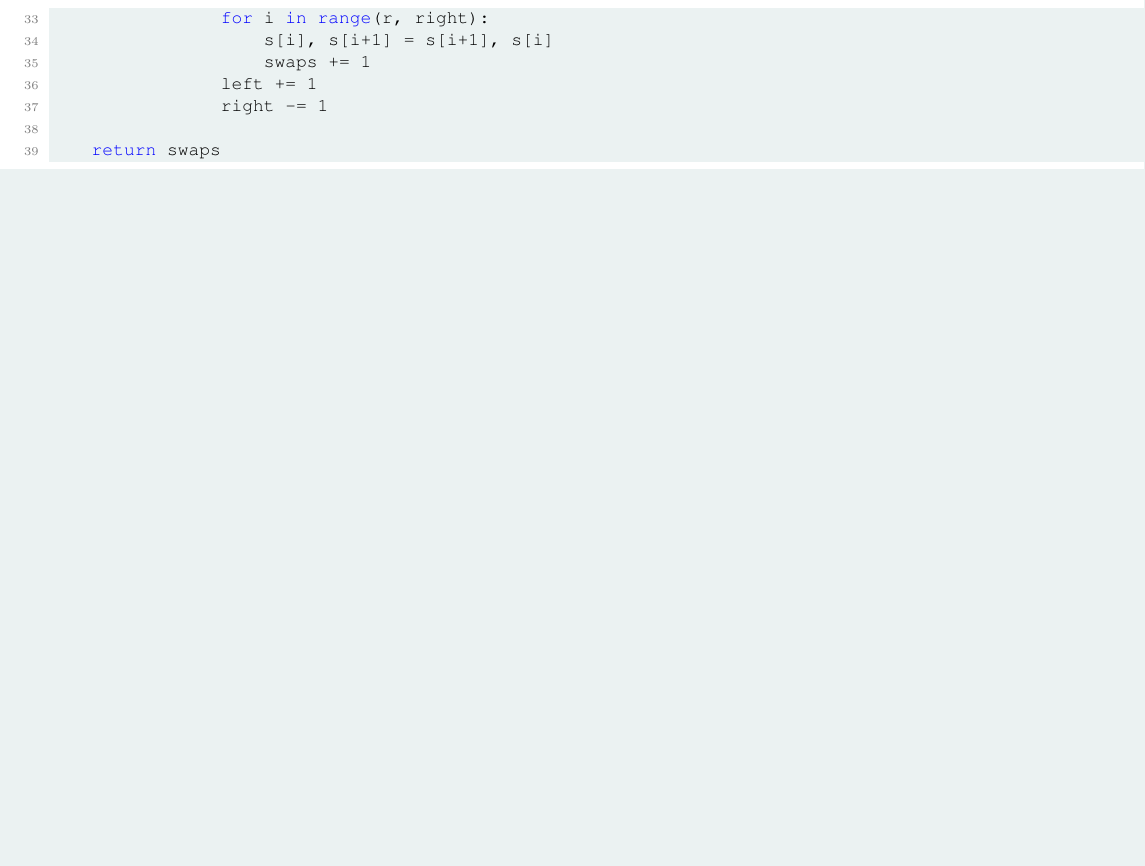
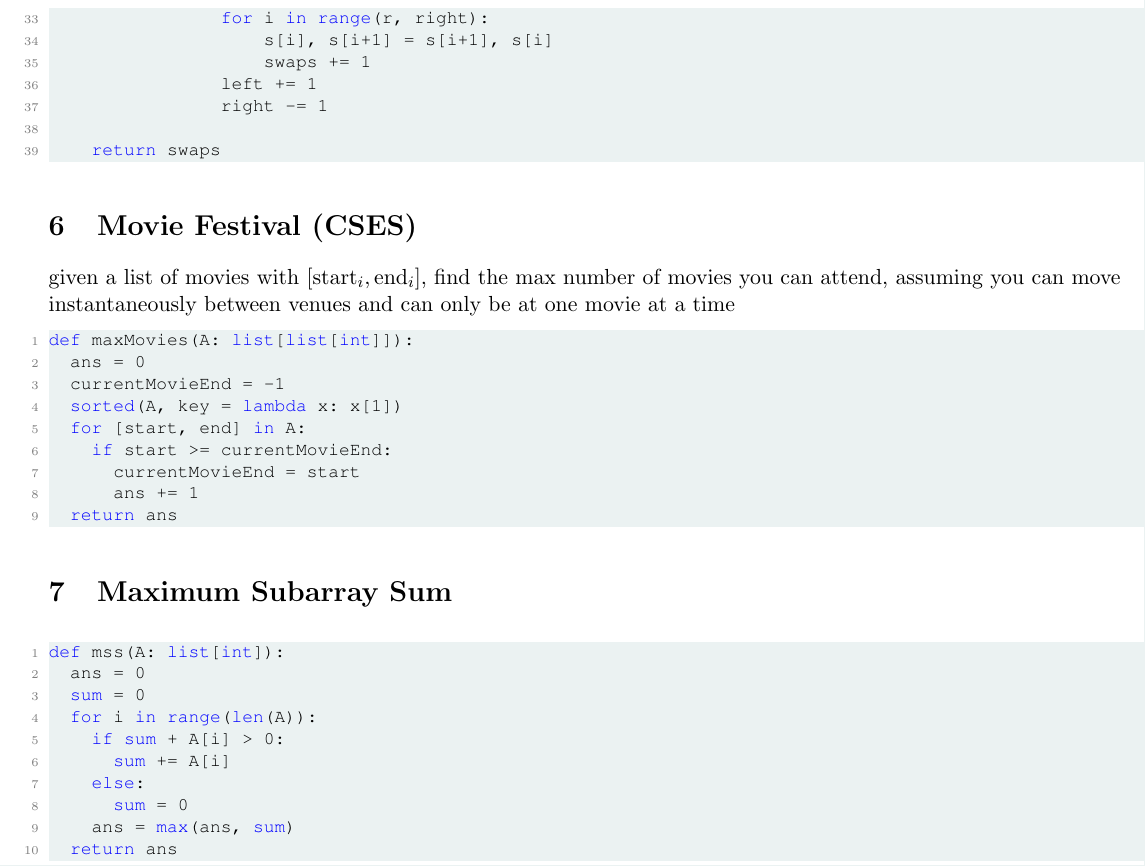
Before and after one commit to michaelyql/nus-cs-notes, a LaTeX document (cp.tex): part of page 7 of 7, cut so that both start at the same text, the shorter picture padded with empty space. Compiled offline with pdfLaTeX.

Commit message:
update notes

```diff
--- a/cp.tex
+++ b/cp.tex
@@ -4,6 +4,7 @@
 \usepackage{listings}
 \usepackage{courier}
 \usepackage{enumitem}
+\usepackage{amsmath}
 \usepackage[document]{ragged2e}
 
 %:code colours
@@ -349,4 +350,33 @@ def min_swaps_to_make_palindrome(s):
     return swaps
 \end{lstlisting}
 
+\section{Movie Festival (CSES)}
+given a list of movies with $[\text{start}_{i}, \text{end}_{i}]$, find the max number of movies you can attend, assuming you can move instantaneously between venues and can only be at one movie at a time
+\begin{lstlisting}[language=Python]
+def maxMovies(A: list[list[int]]):
+	ans = 0
+	currentMovieEnd = -1
+	sorted(A, key = lambda x: x[1])
+	for [start, end] in A:
+		if start >= currentMovieEnd:
+			currentMovieEnd = start
+			ans += 1
+	return ans
+\end{lstlisting}
+
+\section{Maximum Subarray Sum}
+\begin{lstlisting}[language=Python]
+def mss(A: list[int]):
+	ans = 0
+	sum = 0
+	for i in range(len(A)):
+		if sum + A[i] > 0:
+			sum += A[i]
+		else:
+			sum = 0
+		ans = max(ans, sum)
+	return ans
+\end{lstlisting}
+
+
 \end{document}
```
Also changed, not shown: cp.pdf.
┄┄┄┄┄┄┄┄┄┄
Task: Would you give the records again exactly, dropping the pictures?

Answer space:
Before and after one commit to michaelyql/nus-cs-notes, a LaTeX document (cp.tex): part of page 7 of 7, cut so that both start at the same text, the shorter picture padded with empty space. Compiled offline with pdfLaTeX.

Commit message:
update notes

```diff
--- a/cp.tex
+++ b/cp.tex
@@ -4,6 +4,7 @@
 \usepackage{listings}
 \usepackage{courier}
 \usepackage{enumitem}
+\usepackage{amsmath}
 \usepackage[document]{ragged2e}
 
 %:code colours
@@ -349,4 +350,33 @@ def min_swaps_to_make_palindrome(s):
     return swaps
 \end{lstlisting}
 
+\section{Movie Festival (CSES)}
+given a list of movies with $[\text{start}_{i}, \text{end}_{i}]$, find the max number of movies you can attend, assuming you can move instantaneously between venues and can only be at one movie at a time
+\begin{lstlisting}[language=Python]
+def maxMovies(A: list[list[int]]):
+	ans = 0
+	currentMovieEnd = -1
+	sorted(A, key = lambda x: x[1])
+	for [start, end] in A:
+		if start >= currentMovieEnd:
+			currentMovieEnd = start
+			ans += 1
+	return ans
+\end{lstlisting}
+
+\section{Maximum Subarray Sum}
+\begin{lstlisting}[language=Python]
+def mss(A: list[int]):
+	ans = 0
+	sum = 0
+	for i in range(len(A)):
+		if sum + A[i] > 0:
+			sum += A[i]
+		else:
+			sum = 0
+		ans = max(ans, sum)
+	return ans
+\end{lstlisting}
+
+
 \end{document}
```
Also changed, not shown: cp.pdf.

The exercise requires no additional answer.